Description of the task ::
Determine how many lines in the following listing include "import". Respond with that number only.

Supplied records ::
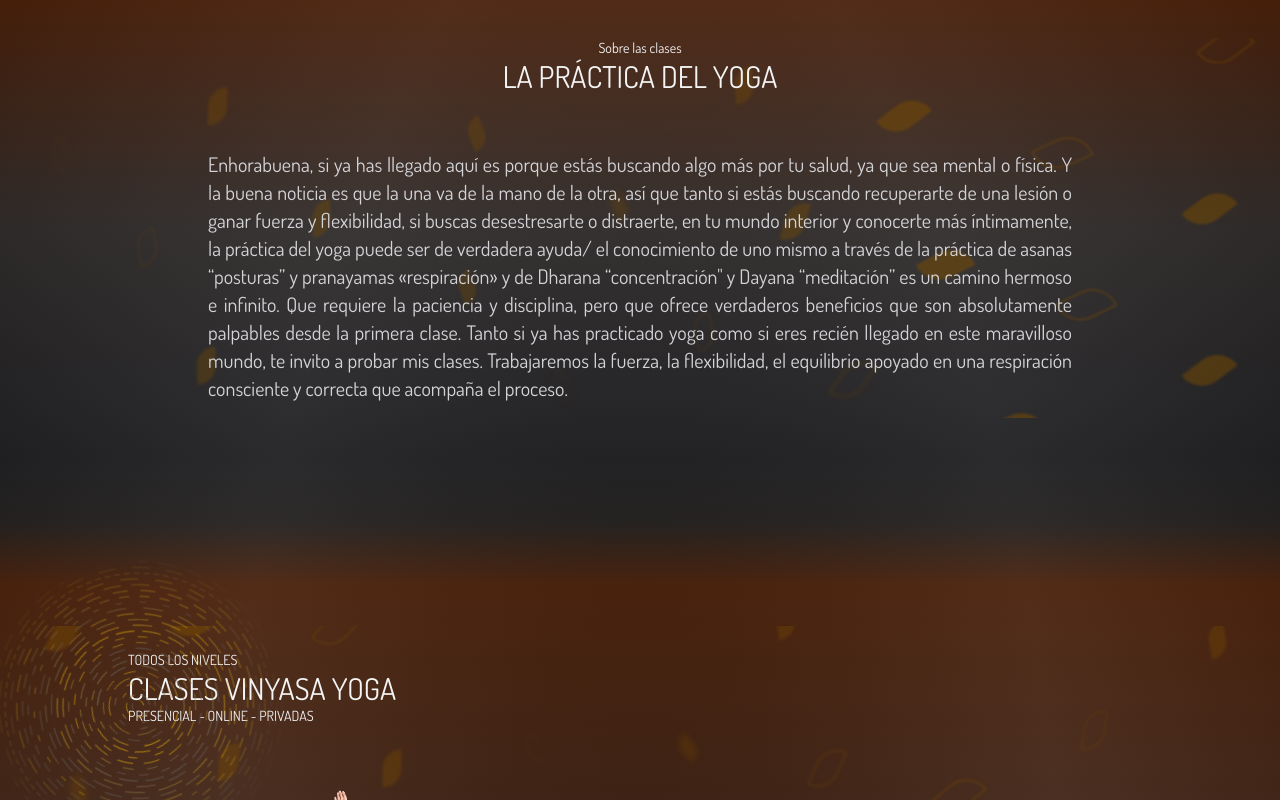
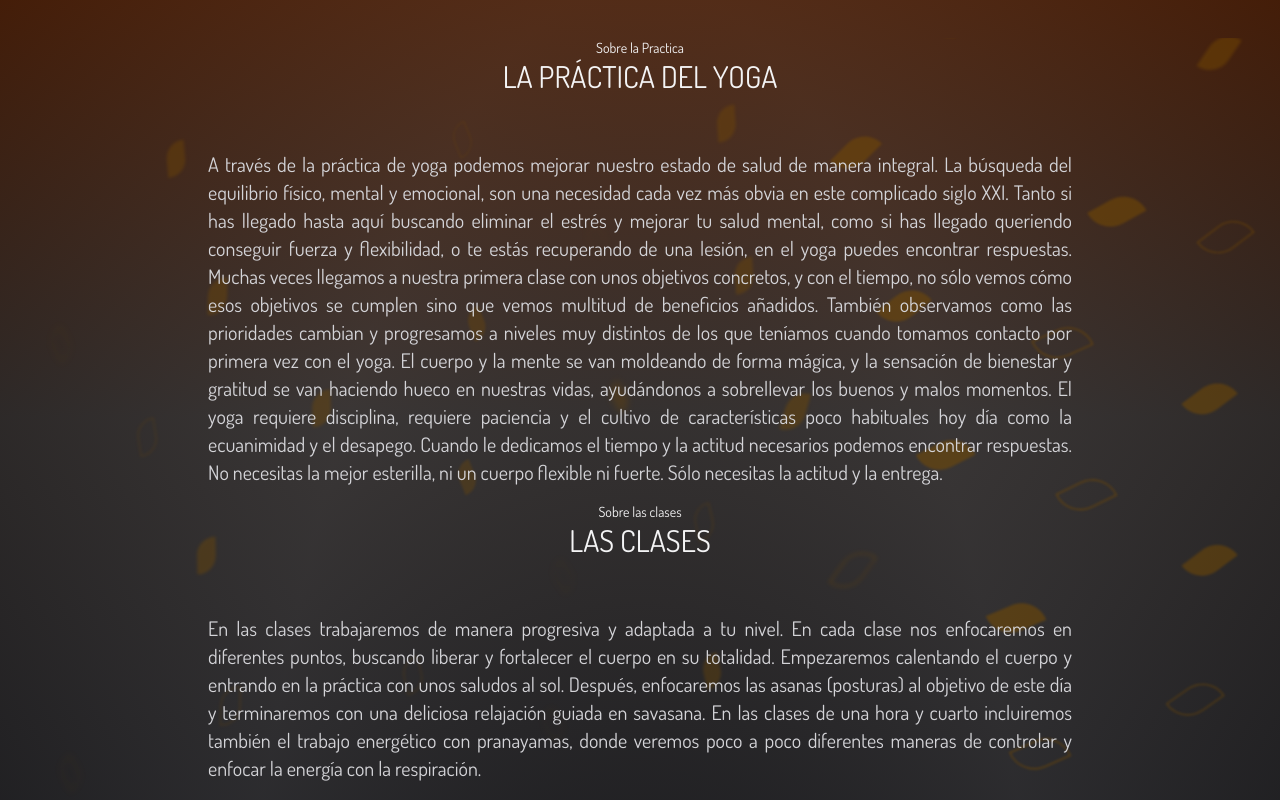
Before and after one commit to Pixel-Reactor/yoga-webpage, a React (Vite) app: page / in a window 1280 px wide. Shown: the part 780-1580 px from the top of the page. Built offline with nearby package versions, Linux system fonts and the light colour scheme.

Commit message:
final changes

```diff
--- a/src/App.jsx
+++ b/src/App.jsx
@@ -6,6 +6,7 @@ import Clases from "./components/Clases.jsx";
 import Precios from "./components/Precios.jsx";
 import Contactos from "./components/Contactos.jsx";
 import Footer from "./components/Footer.jsx";
+import AboutClases from './components/SobreLasClases.jsx'
 import { FaWhatsapp } from "react-icons/fa";
 
 function App() {
@@ -22,7 +23,7 @@ function App() {
   }, []);
 
   return (
-    <div className="dark min-h-screen bg-[radial-gradient(ellipse_at_center,_var(--tw-gradient-stops))] from-black via-zinc-300 to-black  ">
+    <div className="dark min-h-screen bg-[radial-gradient(ellipse_at_center,_var(--tw-gradient-stops))] from-black via-zinc-300 to-black w-full ">
       <Header scroll={scroll} sectionOn={section} />
       <div className=" fixed right-4 p-0 bottom-10 z-50 bg-green-900/80 border-2 border-amber-700/30 rounded-full">
         <a href="https://wa.me/34744457548" target="_blank">
@@ -38,8 +39,11 @@ function App() {
       <Clases isOn={setsection} />
       <div className="  bg-gradient-to-t from-amber-950/90 via-stone-900/90 to-zinc-900/90 h-32"></div>
 
+
+
       <Precios isOn={setsection} />
       <div className="  bg-gradient-to-t from-amber-950/90 via-stone-900/90 to-zinc-900/90 h-32"></div>
+
 
       <Contactos isOn={setsection} />
       <Footer />
--- a/src/components/Header.jsx
+++ b/src/components/Header.jsx
@@ -10,7 +10,7 @@ const Header = (props) => {
   return (
     <div
     className={
-      ` h-12  w-full flex flex-row  transition-all duration-1000 items-center justify-center fixed top-1  py-2 z-50
+      ` h-12 w-full  flex flex-row  transition-all duration-1000 items-center justify-center fixed top-1  py-2 z-50
       ${props.scroll > 300 ? ' bg-zinc-900/60': 'bg-transparent'} `}>
 
         <ul className="flex gap-6 font-[Dosis] text-xs font-semibold text-zinc-100/70  ">
--- a/src/components/Intro.jsx
+++ b/src/components/Intro.jsx
@@ -68,7 +68,7 @@ const Intro = (props) => {
   useEffect(() => {
     const updateTop = ()=>{
      const top = home.current.getBoundingClientRect().top ;
-     const height = Math.round(intro.current.getBoundingClientRect().height )
+     const height = Math.round(home.current.getBoundingClientRect().height )
 
      if(top < 0 && (top * -1) < height){props.isOn(0)}
 
@@ -99,9 +99,7 @@ const Intro = (props) => {
                 YOGA CON HELE
               </h2>
               <p className="leading-7 max-w-xs  font-[dosis] mt-3 text-zinc-200  font-normal ">
-                Si  estás buscando
-                algo más por tu salud, ya que sea mental o física,
-                estás buscando recuperarte de una lesión o ganar fuerza
+              Conócete y profundiza en tí  a través de esta maravillosa práctica milenaria que ofrece multitud de beneficios absolutamente palpables desde la primera clase.
 
               </p>
               <button
--- a/src/components/Precios.jsx
+++ b/src/components/Precios.jsx
@@ -46,41 +46,74 @@ const Precios = (props) => {
           </p>
         </div>
 
-        <div className="py-10 md:flex  sm:gap-6   ">
-          <div className="flex flex-col  p-6 mx-auto my-5  max-w-xs text-center text-gray-900  rounded-lg border border-gray-100 shadow dark:border-gray-600 xl:p-8 dark:bg-[radial-gradient(ellipse_at_center,_var(--tw-gradient-stops))] from-zinc-900/80 via-zinc-800/90 to-zinc-900/80  dark:text-white">
+        <div className="py-10 md:flex md:flex-wrap sm:gap-6   ">
+          <div className="flex flex-col justify-between p-6 mx-auto my-5  max-w-xs text-center text-gray-900  rounded-lg border border-gray-100 shadow dark:border-gray-600 xl:p-8 dark:bg-[radial-gradient(ellipse_at_center,_var(--tw-gradient-stops))] from-zinc-900/80 via-zinc-800/90 to-zinc-900/80  dark:text-white">
             <h3 className="mb-4 text-2xl ">1 Clase por semana</h3>
             <p className="font-light text-gray-500 sm:text-lg dark:text-gray-400">
-              Best option for personal .
+            Online
             </p>
             <div className="flex justify-center items-baseline my-8">
-              <span className="mr-2 text-5xl ">€29</span>
-              <span className="text-gray-500 dark:text-gray-400">/month</span>
+              <span className="mr-2 text-5xl ">€30</span>
+              <span className="text-gray-500 dark:text-gray-400">/mes</span>
             </div>
           </div>
 
-          <div className="flex flex-col  p-6 mx-auto my-5  max-w-xs text-center text-gray-900  rounded-lg border border-gray-100 shadow dark:border-gray-600 xl:p-8 dark:bg-[radial-gradient(ellipse_at_center,_var(--tw-gradient-stops))] from-zinc-900/80 via-zinc-800/90 to-zinc-900/80  dark:text-white">
+          <div className="flex flex-col justify-between p-6 mx-auto my-5  max-w-xs text-center text-gray-900  rounded-lg border border-gray-100 shadow dark:border-gray-600 xl:p-8 dark:bg-[radial-gradient(ellipse_at_center,_var(--tw-gradient-stops))] from-zinc-900/80 via-zinc-800/90 to-zinc-900/80  dark:text-white">
             <h3 className="mb-4 text-2xl ">2 Clases por semana</h3>
             <p className="font-light text-gray-500 sm:text-lg dark:text-gray-400">
-              Relevant for multiple users
+              Online
+            </p>
+            <p className="font-light text-gray-200 sm:text-lg dark:text-gray-200">
+              La opción más elegida
             </p>
             <div className="flex justify-center items-baseline my-8">
-              <span className="mr-2 text-5xl font-extrabold">€99</span>
+              <span className="mr-2 text-5xl">€40</span>
               <span
                 className="text-gray-500 dark:text-gray-400"
               >
-                /month
+                /mes
               </span>
             </div>
           </div>
 
-          <div className="flex flex-col  p-6 mx-auto my-5  max-w-xs text-center text-gray-900  rounded-lg border border-gray-100 shadow dark:border-gray-600 xl:p-8 dark:bg-[radial-gradient(ellipse_at_center,_var(--tw-gradient-stops))] from-zinc-900/80 via-zinc-800/90 to-zinc-900/80  dark:text-white">
-            <h3 className="mb-4 text-2xl ">Privadas</h3>
+          <div className="flex flex-col justify-between p-6 mx-auto my-5  max-w-xs text-center text-gray-900  rounded-lg border border-gray-100 shadow dark:border-gray-600 xl:p-8 dark:bg-[radial-gradient(ellipse_at_center,_var(--tw-gradient-stops))] from-zinc-900/80 via-zinc-800/90 to-zinc-900/80  dark:text-white">
+            <h3 className="mb-4 text-2xl ">3 Clase por semana</h3>
+            <p className="font-light text-gray-500 sm:text-lg dark:text-gray-400">
+             Online
+            </p>
+            <div className="flex justify-center items-baseline my-8">
+              <span className="mr-2 text-5xl ">€50</span>
+              <span className="text-gray-500 dark:text-gray-400">/mes</span>
+            </div>
+          </div>
+
+
+
+
+          <div className="flex flex-col justify-between p-6 mx-auto my-5  max-w-xs text-center text-gray-900  rounded-lg border border-gray-100 shadow dark:border-gray-600 xl:p-8 dark:bg-[radial-gradient(ellipse_at_center,_var(--tw-gradient-stops))] from-zinc-900/80 via-zinc-800/90 to-zinc-900/80  dark:text-white">
+            <h3 className="mb-4 text-2xl ">A DOMICILIO</h3>
             <p className="font-light text-gray-500 sm:text-lg dark:text-gray-400">
               Clases privadas inviduales o grupales
             </p>
             <div className="flex justify-center items-baseline my-8">
-              <span className="mr-2 text-5xl ">€499</span>
-              <span className="text-gray-500 dark:text-gray-400">/month</span>
+            <span className="mr-2 text-2xl ">desde</span>
+              <span className="mr-2 text-5xl ">€20</span>
+              <span className="text-gray-500 dark:text-gray-400">/sesión</span>
+
+            </div>
+          </div>
+
+
+          <div className="flex flex-col justify-between p-6 mx-auto my-5  max-w-xs text-center text-gray-900  rounded-lg border border-gray-100 shadow dark:border-gray-600 xl:p-8 dark:bg-[radial-gradient(ellipse_at_center,_var(--tw-gradient-stops))] from-zinc-900/80 via-zinc-800/90 to-zinc-900/80  dark:text-white">
+            <h3 className="mb-4 text-2xl ">CLASES COLECTIVAS EN <br /> "La Verbena"</h3>
+            <p className="font-light text-gray-500 sm:text-lg dark:text-gray-400">
+              Clases privadas inviduales o grupales
+            </p>
+            <div className="flex justify-center items-baseline my-8">
+            <span className="mr-2 text-2xl ">desde</span>
+              <span className="mr-2 text-5xl ">€20</span>
+              <span className="text-gray-500 dark:text-gray-400">/sesión</span>
+
             </div>
           </div>
         </div>
--- /dev/null
+++ b/src/components/SobreLasClases.jsx
@@ -0,0 +1,51 @@
+import React, { useRef, useEffect } from "react";
+import { Handler } from "../context/Context";
+
+const AboutClases = (props) => {
+  const { about } = Handler();
+  useEffect(() => {
+    const updateTop = () => {
+      const top = about.current.getBoundingClientRect().top;
+      const height = Math.round(about.current.getBoundingClientRect().height);
+
+      if (top < 0 && top * -1 < height) {
+        props.isOn(1);
+      }
+    };
+
+    window.addEventListener("resize", updateTop);
+    window.addEventListener("scroll", updateTop);
+
+    // Limpia los event listeners cuando el componente se desmonta
+    return () => {
+      window.removeEventListener("resize", updateTop);
+      window.removeEventListener("scroll", updateTop);
+    };
+  }, []);
+
+  return (
+    <div
+      ref={about}
+      className=" h-full bg-gradient-to-t flex justify-center from-zinc-900/90 via-stone-800/90 to-amber-950/90  overflow-hidden py-10 "
+    >
+      <div className="bg-[url('/llleaves.svg')] bg-no-repeat bg-cover bg-center w-full h-full">
+        <div className="max-w-4xl mx-auto ">
+          <h1 className="text-sm w-full text-center text-zinc-100 font-[Dosis] flex items-center justify-center gap-2 z-10">
+            Sobre las clases
+          </h1>
+          <h2 className="text-3xl text-center w-full text-zinc-100 font-[Dosis] flex justify-center items-center gap-2 z-10">
+            LA PRÁCTICA DEL YOGA
+          </h2>
+          <div className="flex flex-col sm:flex-row items-center  relative">
+            <p className=" font-[Dosis] text-justify sm:p-4 leading-7 font-light rounded-lg mt-10 text-zinc-300 text-xl p-5">
+            En las clases trabajaremos de manera progresiva y adaptada a tu nivel. En cada clase nos enfocaremos en diferentes puntos, buscando liberar y fortalecer el cuerpo en su totalidad.
+Empezaremos calentando el cuerpo y entrando en la práctica con unos saludos al sol. Después, enfocaremos las asanas (posturas) al objetivo de este día y terminaremos con una deliciosa relajación guiada en savasana. En las clases de una hora y cuarto incluiremos también el trabajo energético con pranayamas, donde veremos poco a poco diferentes maneras de controlar y enfocar la energía con la respiración.
+            </p>
+          </div>
+        </div>
+      </div>
+    </div>
+  );
+};
+
+export default AboutClases;
--- a/src/components/SobreMi.jsx
+++ b/src/components/SobreMi.jsx
@@ -31,29 +31,56 @@ const About = (props) => {
       <div className="bg-[url('/llleaves.svg')] bg-no-repeat bg-cover bg-center w-full h-full">
         <div className="max-w-4xl mx-auto ">
           <h1 className="text-sm w-full text-center text-zinc-100 font-[Dosis] flex items-center justify-center gap-2 z-10">
-            Sobre las clases
+            Sobre la Practica
           </h1>
           <h2 className="text-3xl text-center w-full text-zinc-100 font-[Dosis] flex justify-center items-center gap-2 z-10">
             LA PRÁCTICA DEL YOGA
           </h2>
           <div className="flex flex-col sm:flex-row items-center  relative">
             <p className=" font-[Dosis] text-justify sm:p-4 leading-7 font-light rounded-lg mt-10 text-zinc-300 text-xl p-5">
-              Enhorabuena, si ya has llegado aquí es porque estás buscando algo
-              más por tu salud, ya que sea mental o física. Y la buena noticia
-              es que la una va de la mano de la otra, así que tanto si estás
-              buscando recuperarte de una lesión o ganar fuerza y flexibilidad,
-              si buscas desestresarte o distraerte, en tu mundo interior y
-              conocerte más íntimamente, la práctica del yoga puede ser de
-              verdadera ayuda/ el conocimiento de uno mismo a través de la
-              práctica de asanas “posturas” y pranayamas «respiración» y de
-              Dharana “concentración" y Dayana “meditación” es un camino hermoso
-              e infinito. Que requiere la paciencia y disciplina, pero que
-              ofrece verdaderos beneficios que son absolutamente palpables desde
-              la primera clase. Tanto si ya has practicado yoga como si eres
-              recién llegado en este maravilloso mundo, te invito a probar mis
-              clases. Trabajaremos la fuerza, la flexibilidad, el equilibrio
-              apoyado en una respiración consciente y correcta que acompaña el
-              proceso.
+              A través de la práctica de yoga podemos mejorar nuestro estado de
+              salud de manera integral. La búsqueda del equilibrio físico,
+              mental y emocional, son una necesidad cada vez más obvia en este
+              complicado siglo XXI. Tanto si has llegado hasta aquí buscando
+              eliminar el estrés y mejorar tu salud mental, como si has llegado
+              queriendo conseguir fuerza y flexibilidad, o te estás recuperando
+              de una lesión, en el yoga puedes encontrar respuestas. Muchas
+              veces llegamos a nuestra primera clase con unos objetivos
+              concretos, y con el tiempo, no sólo vemos cómo esos objetivos se
+              cumplen sino que vemos multitud de beneficios añadidos. También
+              observamos como las prioridades cambian y progresamos a niveles
+              muy distintos de los que teníamos cuando tomamos contacto por
+              primera vez con el yoga. El cuerpo y la mente se van moldeando de
+              forma mágica, y la sensación de bienestar y gratitud se van
+              haciendo hueco en nuestras vidas, ayudándonos a sobrellevar los
+              buenos y malos momentos. El yoga requiere disciplina, requiere
+              paciencia y el cultivo de características poco habituales hoy día
+              como la ecuanimidad y el desapego. Cuando le dedicamos el tiempo y
+              la actitud necesarios podemos encontrar respuestas. No necesitas
+              la mejor esterilla, ni un cuerpo flexible ni fuerte. Sólo
+              necesitas la actitud y la entrega.
+            </p>
+          </div>
+        </div>
+        <div className="max-w-4xl mx-auto ">
+          <h1 className="text-sm w-full text-center text-zinc-100 font-[Dosis] flex items-center justify-center gap-2 z-10">
+            Sobre las clases
+          </h1>
+          <h2 className="text-3xl text-center w-full text-zinc-100 font-[Dosis] flex justify-center items-center gap-2 z-10">
+            LAS CLASES
+          </h2>
+          <div className="flex flex-col sm:flex-row items-center  relative">
+            <p className=" font-[Dosis] text-justify sm:p-4 leading-7 font-light rounded-lg mt-10 text-zinc-300 text-xl p-5">
+              En las clases trabajaremos de manera progresiva y adaptada a tu
+              nivel. En cada clase nos enfocaremos en diferentes puntos,
+              buscando liberar y fortalecer el cuerpo en su totalidad.
+              Empezaremos calentando el cuerpo y entrando en la práctica con
+              unos saludos al sol. Después, enfocaremos las asanas (posturas) al
+              objetivo de este día y terminaremos con una deliciosa relajación
+              guiada en savasana. En las clases de una hora y cuarto incluiremos
+              también el trabajo energético con pranayamas, donde veremos poco a
+              poco diferentes maneras de controlar y enfocar la energía con la
+              respiración.
             </p>
           </div>
         </div>
```
Also changed, not shown: src/components/Contactos.jsx (+76 -34 lines).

Answer box ::
8